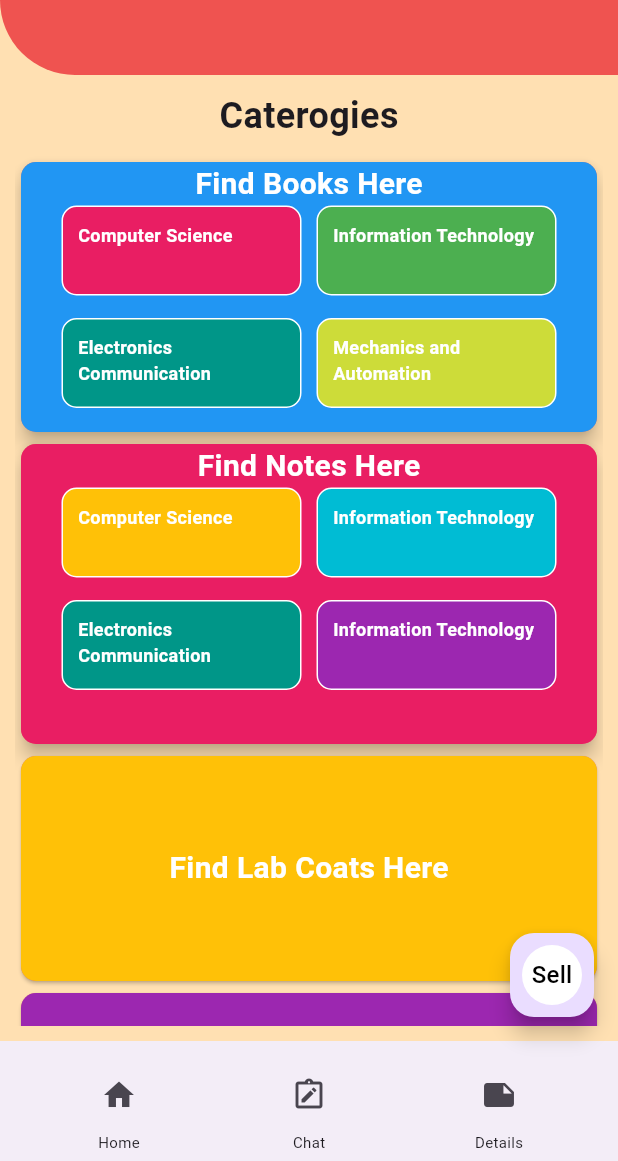
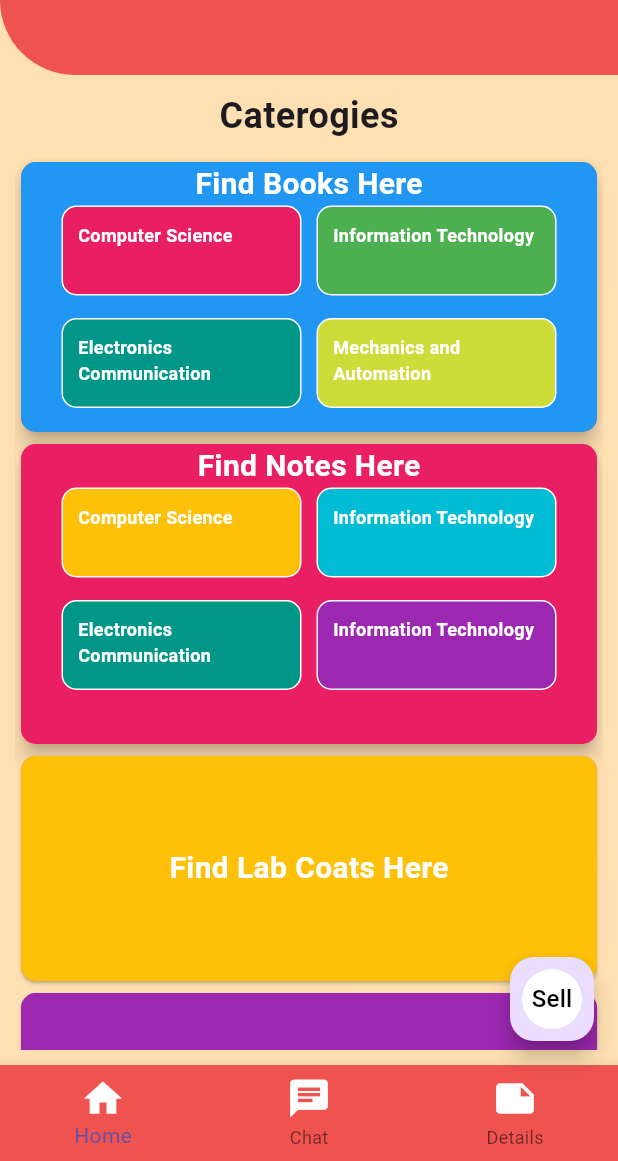
Before and after one commit to aditigahoi/IGDTUWBooksConnect, a Flutter app: the MyHomePage screen opened directly with empty values, on a phone screen of 412 x 824 dp, the part 75-1236 px from its top. Run offline on Flutter 3.47's test engine with Material 3 defaults, Android fonts, the phone set to English and light mode, and no system bars; our stand-ins replace cloud_firestore, firebase_auth, firebase_core; accounts and stored records are empty.

Commit message:
changes to home screen and chat screen

```diff
--- a/lib/Screens/BookForm.dart
+++ b/lib/Screens/BookForm.dart
@@ -1,6 +1,8 @@
 import 'package:cloud_firestore/cloud_firestore.dart';
 import 'package:firebase_auth/firebase_auth.dart';
+import 'package:flutter/cupertino.dart';
 import 'package:flutter/material.dart';
+import 'package:flutter/widgets.dart';
 
 // Define _selectedBranch variable
 const List<String> _branches = ['Branch', 'CSE', 'ECE', 'IT', 'MAE'];
@@ -82,7 +84,8 @@ class _SellBookFormState extends State<SellBookForm> {
               const SizedBox(
                 height: 16,
               ),
-              TextFormField(
+              Flexible(
+                child: TextFormField(
                   decoration: InputDecoration(
                     prefixIcon: const Icon(Icons.notes),
                     labelText: 'Subject',
@@ -101,6 +104,7 @@ class _SellBookFormState extends State<SellBookForm> {
                   onSaved: (value) {
                     _subject = value!;
                   },
+                ),
               ),
               const SizedBox(
                 height: 16,
@@ -129,7 +133,8 @@ class _SellBookFormState extends State<SellBookForm> {
               const SizedBox(
                 height: 16,
               ),
-              TextFormField(
+              Flexible(
+                child: TextFormField(
                   decoration: InputDecoration(
                     prefixIcon: const Icon(Icons.format_list_numbered),
                     labelText: 'Description',
@@ -148,6 +153,7 @@ class _SellBookFormState extends State<SellBookForm> {
                   onSaved: (value) {
                     _condition = value!;
                   },
+                ),
               ),
               const SizedBox(
                 height: 16,
--- a/lib/Screens/HomeScreen.dart
+++ b/lib/Screens/HomeScreen.dart
@@ -16,11 +16,6 @@ class _MyHomePageState extends State<MyHomePage> {
   Widget build(BuildContext context) {
     return Scaffold(
       backgroundColor: Colors.orange.shade100,
-      // appBar: AppBar(
-      //   title: Text('IGDTUW BooksConnect'),
-      //   toolbarHeight: 70.0,
-      //   backgroundColor: Colors.teal,
-      // ),
       appBar: PreferredSize(
         preferredSize:
             const Size.fromHeight(100.0), // Adjust the height as needed
@@ -264,38 +259,25 @@ class _MyHomePageState extends State<MyHomePage> {
           ),
         ),
       ),
-      bottomNavigationBar: BottomAppBar(
-        shape: const CircularNotchedRectangle(),
-        notchMargin: 5.0,
-        clipBehavior: Clip.antiAlias,
-        child: SizedBox(
-          height: kBottomNavigationBarHeight +
-              15.0, // Adjust height to accommodate text
-          child: Row(
-            mainAxisSize: MainAxisSize.max,
-            mainAxisAlignment: MainAxisAlignment.spaceAround,
-            children: <Widget>[
-              Column(
-                mainAxisSize: MainAxisSize.min,
-                mainAxisAlignment: MainAxisAlignment.center,
-                children: [
-                  IconButton(
-                    icon: const Icon(Icons.home),
-                    onPressed: () {},
+      bottomNavigationBar: BottomNavigationBar(
+        backgroundColor: Colors.red.shade400,
+        items: [
+          BottomNavigationBarItem(
+            icon: InkWell(
+              onTap: () {
+                //for home
+              },
+              child: const Icon(
+                Icons.home,
+                color: Colors.white,
+                size: 30,
               ),
-                  Text(
-                    'Home',
-                    style: TextStyle(fontSize: 10.0),
             ),
-                ],
+            label: 'Home',
           ),
-              Column(
-                mainAxisSize: MainAxisSize.min,
-                mainAxisAlignment: MainAxisAlignment.center,
-                children: [
-                  IconButton(
-                    icon: const Icon(Icons.note_alt_outlined),
-                    onPressed: () {
+          BottomNavigationBarItem(
+            icon: InkWell(
+              onTap: () {
                 Navigator.push(
                   context,
                   MaterialPageRoute(
@@ -303,61 +285,29 @@ class _MyHomePageState extends State<MyHomePage> {
                   ),
                 );
               },
+              child: const Icon(
+                Icons.chat,
+                color: Colors.white,
+                size: 30,
               ),
-                  Text(
-                    'Chat',
-                    style: TextStyle(fontSize: 10.0),
+            ),
+            label: 'Chat',
+          ),
+          BottomNavigationBarItem(
+            icon: InkWell(
+              onTap: () {
+                //for details
+              },
+              child: const Icon(
+                Icons.note,
+                color: Colors.white,
+                size: 30,
+              ),
+            ),
+            label: 'Details',
           ),
         ],
       ),
-              Column(
-                mainAxisSize: MainAxisSize.min,
-                mainAxisAlignment: MainAxisAlignment.center,
-                children: [
-                  IconButton(
-                    icon: const Icon(Icons.note),
-                    onPressed: () {},
-                  ),
-                  Text(
-                    'Details',
-                    style: TextStyle(fontSize: 10.0),
-                  ),
-                ],
-              ),
-            ],
-          ),
-        ),
-      ),
-      // bottomNavigationBar: BottomNavigationBar(
-      //   items: const [
-      //     BottomNavigationBarItem(
-      //       icon: Icon(
-      //         Icons.home,
-      //         color: Colors.red,
-      //         size: 30,
-      //       ),
-      //       label: 'Home',
-      //     ),
-      //     BottomNavigationBarItem(
-
-      //       icon: Icon(
-      //         Icons.favorite_border_outlined,
-      //         color: Colors.red,
-      //         size: 30,
-      //       ),
-      //       label: 'Favorites',
-      //     ),
-      //     BottomNavigationBarItem(
-      //       icon: Icon(
-      //         Icons.chat,
-      //         color: Colors.red,
-
-      //         size: 30,
-      //       ),
-      //       label: 'Chat',
-      //     ),
-      //   ],
-      // ),
     );
   }
 }
--- a/lib/Screens/allChatScreen.dart
+++ b/lib/Screens/allChatScreen.dart
@@ -16,7 +16,9 @@ class _AllChatScreenState extends State<AllChatScreen> {
   @override
   Widget build(BuildContext context) {
     return Scaffold(
+      backgroundColor: Colors.orange.shade100,
       appBar: AppBar(
+        backgroundColor: Colors.red.shade400,
         title: Text('All Chats'),
       ),
       body: StreamBuilder(
```
Also changed, not shown: 2 other files. Lines whose indentation alone changed are shown as unchanged.
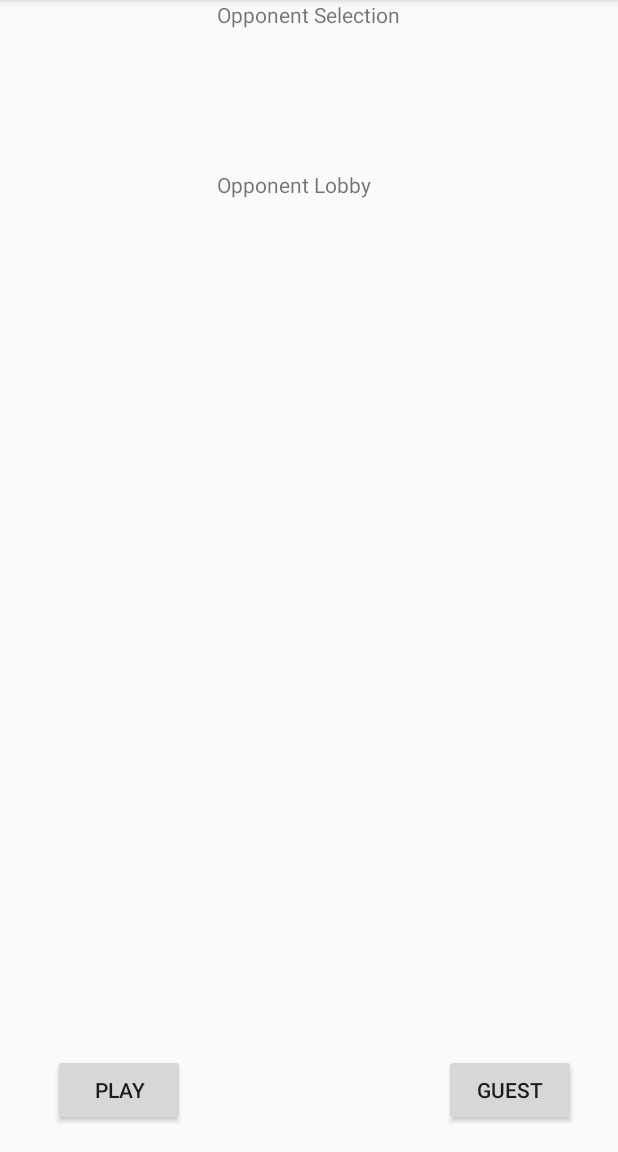
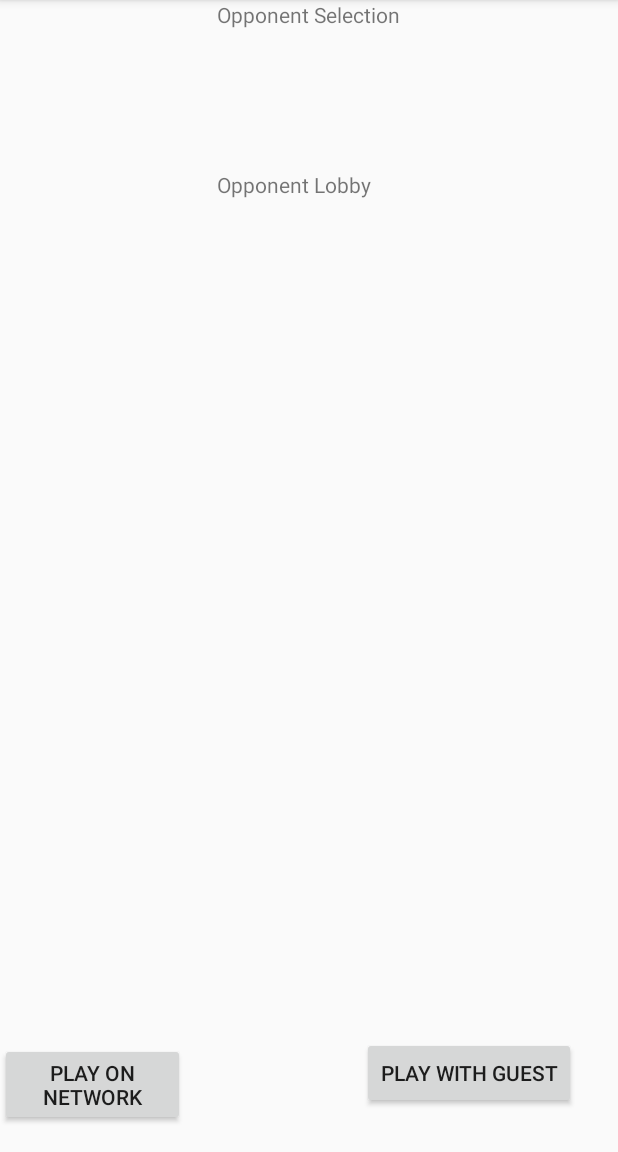
Before and after one commit to marmj64/DragonBallBattle2, an Android app: the OpponentSelectionActivity screen opened directly, with no data from a screen before it, on a phone screen of 412 x 824 dp, the part 84-1236 px from its top. Run offline under Robolectric (Android 15) with nearby library versions, the phone set to English and light mode, and no system bars.

```diff
--- a/app/src/main/java/com/example/john/dragonballbattle/FighterMoves.java
+++ b/app/src/main/java/com/example/john/dragonballbattle/FighterMoves.java
@@ -2,11 +2,13 @@ package com.example.john.dragonballbattle;
 
 /**
  * Created by John on 4/19/2018.
+ * Move list that is implemented by all fighters. The defense and special will be able to pass a message in one elemenet
+ * and a damage amount that can be parsed in the Battle Activity.
  */
 
 public interface FighterMoves {
 
-     //static String getFighterName();
+
 
      int normalAttack();
 
--- a/app/src/main/res/values/strings.xml
+++ b/app/src/main/res/values/strings.xml
@@ -16,8 +16,8 @@
     <string name="fighterSelectionTitle">Fighter Selection</string>
     <string name="opponentSelectionTitle">Opponent Selection</string>
     <string name="opponentSelectionLobbyView">Opponent Lobby</string>
-    <string name="opponentSelectionPlay">Play</string>
-    <string name="opponentSelectionGuest">Guest</string>
+    <string name="opponentSelectionPlay">Play On Network</string>
+    <string name="opponentSelectionGuest">Play With Guest</string>
     <string name="resultViewStats">View All Stats</string>
     <string name="resultsTitle">Results</string>
 
```
Also changed, not shown: app/src/main/java/com/example/john/dragonballbattle/BattleActivity.java (+18 -48 lines), app/src/main/java/com/example/john/dragonballbattle/FighterSelectionActivity.java (+16 -0 lines).
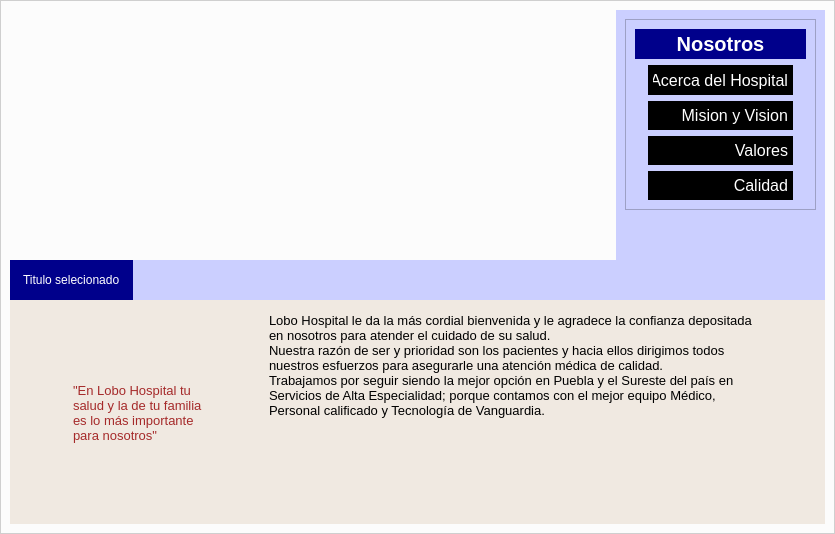
Qt form infohospital.ui (Laloses/Hospital) before a commit.
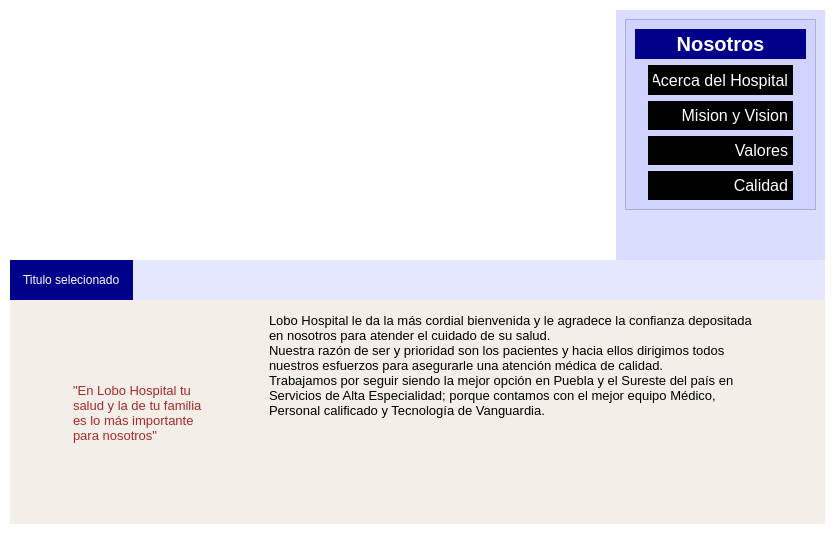
The same form after that commit. Icons and pictures are not drawn.

Diff of the .ui file:
```diff
--- a/infohospital.ui
+++ b/infohospital.ui
@@ -21,8 +21,11 @@
   </property>
   <property name="styleSheet">
    <string notr="true">#central{
-background:rgba(255,255,255,0.8);
+background:transparent;
 font-size:15pt;
+}
+#InfoHospital{
+background:transparent;
 }</string>
   </property>
   <layout class="QHBoxLayout" name="horizontalLayout_3">
@@ -57,6 +60,7 @@
 padding-right:10px;
 }
 #sw_secciones{
+background: rgba(172, 189, 211,0.5);
 border:none;
 }</string>
      </property>
@@ -157,7 +161,7 @@
          <item>
           <widget class="QFrame" name="ops">
            <property name="styleSheet">
-            <string notr="true">background-color: rgb(203, 207, 255);</string>
+            <string notr="true">background-color: rgba(203, 207, 255,0.7);</string>
            </property>
            <layout class="QVBoxLayout" name="verticalLayout_4">
             <item>
@@ -471,7 +475,7 @@
         </property>
         <property name="styleSheet">
          <string notr="true">top:-20;
-background-color: rgb(203, 207, 255);</string>
+background-color: rgba(203, 207, 255,0.5);</string>
         </property>
         <layout class="QHBoxLayout" name="horizontalLayout">
          <property name="spacing">
@@ -536,7 +540,7 @@
          </size>
         </property>
         <property name="styleSheet">
-         <string notr="true">background-color: rgba(240, 233, 224,0.8);</string>
+         <string notr="true">background-color: rgba(240, 233, 224,0.5);</string>
         </property>
         <property name="frameShape">
          <enum>QFrame::StyledPanel</enum>
```
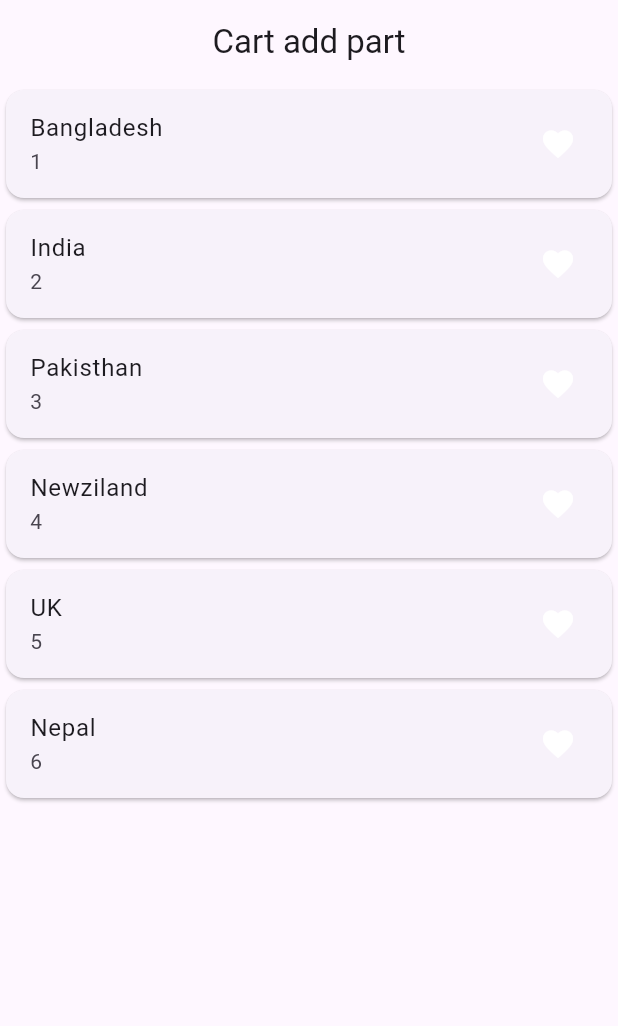
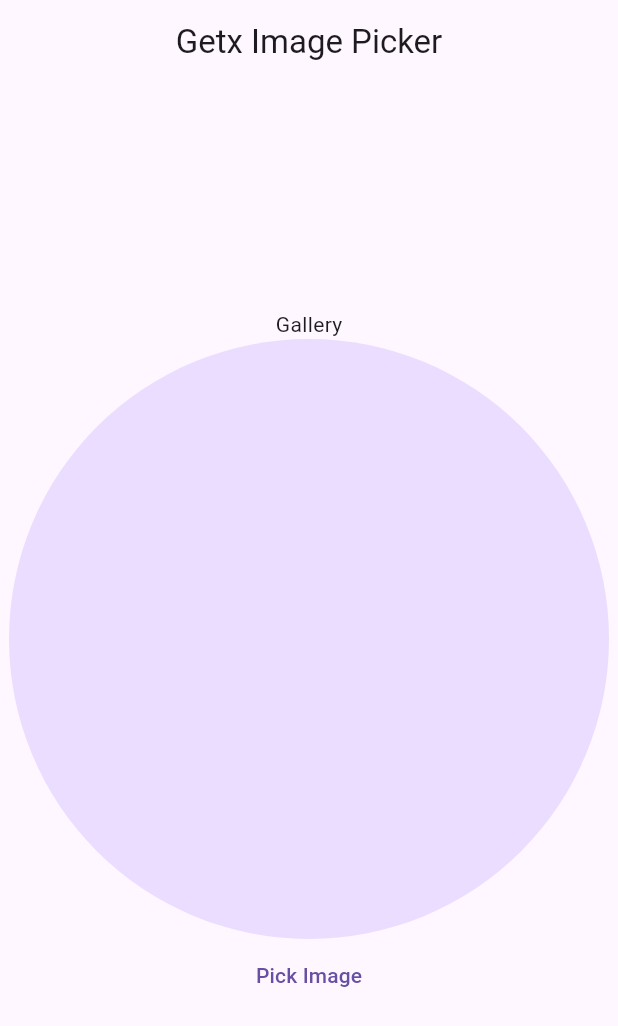
Before and after one commit to araful39/Getx, a Flutter app: the screen it shows after launch, on a phone screen of 412 x 824 dp. Shown: the top 1026 px of the screen. Run offline on Flutter 3.47's test engine with Material 3 defaults, Android fonts, the phone set to English and light mode, and no system bars; our stand-ins replace fluttertoast, get, image_picker.

Commit message:
image picker add in Getx

```diff
--- a/lib/main.dart
+++ b/lib/main.dart
@@ -1,12 +1,8 @@
 import 'package:flutter/cupertino.dart';
 import 'package:flutter/material.dart';
 import 'package:get/get_navigation/src/root/get_material_app.dart';
-import 'package:getx/part-03/view/home_page.dart';
-import 'package:getx/part-04/view/home_page.dart';
-import 'package:getx/part-05/view/home_page.dart';
-import 'package:getx/part_02/ress/routes/routes.dart';
-import 'package:getx/part_02/view/home_page.dart';
-import 'package:getx/part_02/view/splash_screen.dart';
+import 'package:getx/part-06/view/home_page_06.dart';
+
 
 void main(){
   runApp(MyApp());
@@ -19,7 +15,7 @@ class MyApp extends StatelessWidget {
   @override
   Widget build(BuildContext context) {
     return GetMaterialApp(
-      home: HomePage05(),
+      home: HomePage06(),
       theme: ThemeData(
         primarySwatch: Colors.blue,
       ),
--- /dev/null
+++ b/lib/part-06/view/home_page_06.dart
@@ -0,0 +1,44 @@
+import 'dart:io';
+
+import 'package:flutter/material.dart';
+import 'package:get/get.dart';
+import 'package:get/get_core/src/get_main.dart';
+import 'package:get/get_instance/get_instance.dart';
+import 'package:getx/part-06/view/image_picker_controller.dart';
+class HomePage06 extends StatefulWidget {
+  const HomePage06({super.key});
+
+  @override
+  State<HomePage06> createState() => _HomePage06State();
+}
+
+class _HomePage06State extends State<HomePage06> {
+  ImagePickerController _imagePickerController=Get.put(ImagePickerController());
+  @override
+  Widget build(BuildContext context) {
+    return Scaffold(
+      appBar: AppBar(
+        title: Text("Getx Image Picker"),
+        centerTitle: true,
+      ),
+      body: Obx(() {
+        return Center(
+          child: Column(
+            mainAxisAlignment: MainAxisAlignment.center,
+            children: [
+              Text("Gallery"),
+              CircleAvatar(
+              radius:  200,
+              backgroundImage: _imagePickerController.imagePathe.isNotEmpty ?
+              FileImage(File(_imagePickerController.imagePathe.toString())) : null,
+            ),
+              TextButton(onPressed: (){
+                _imagePickerController.getImage();
+              }, child: Text("Pick Image"))
+            ],
+          ),
+        );
+      }),
+    );
+  }
+}
--- /dev/null
+++ b/lib/part-06/view/image_picker_controller.dart
@@ -0,0 +1,13 @@
+import 'package:get/get.dart';
+import 'package:image_picker/image_picker.dart';
+
+class ImagePickerController extends GetxController{
+  RxString imagePathe="".obs;
+  Future getImage()async{
+    final ImagePicker _picker=ImagePicker();
+    final image=await _picker.pickImage(source: ImageSource.gallery);
+    if(image !=null){
+      imagePathe.value=image.path.toString();
+    }
+  }
+}
--- a/pubspec.yaml
+++ b/pubspec.yaml
@@ -36,6 +36,7 @@ dependencies:
   # Use with the CupertinoIcons class for iOS style icons.
   cupertino_icons: ^1.0.2
   get: ^4.6.6
+  image_picker: ^1.0.7
   http:
   fluttertoast: ^8.2.4
 
```
Also changed, not shown: lib/part_02/ress/fonts/app_fonts.dart (added), pubspec.lock, 4 other files.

» Task item
Count up the lines in the entries above where the word "imagePathe" appears, and give the figure with nothing added.

» Result of the task
4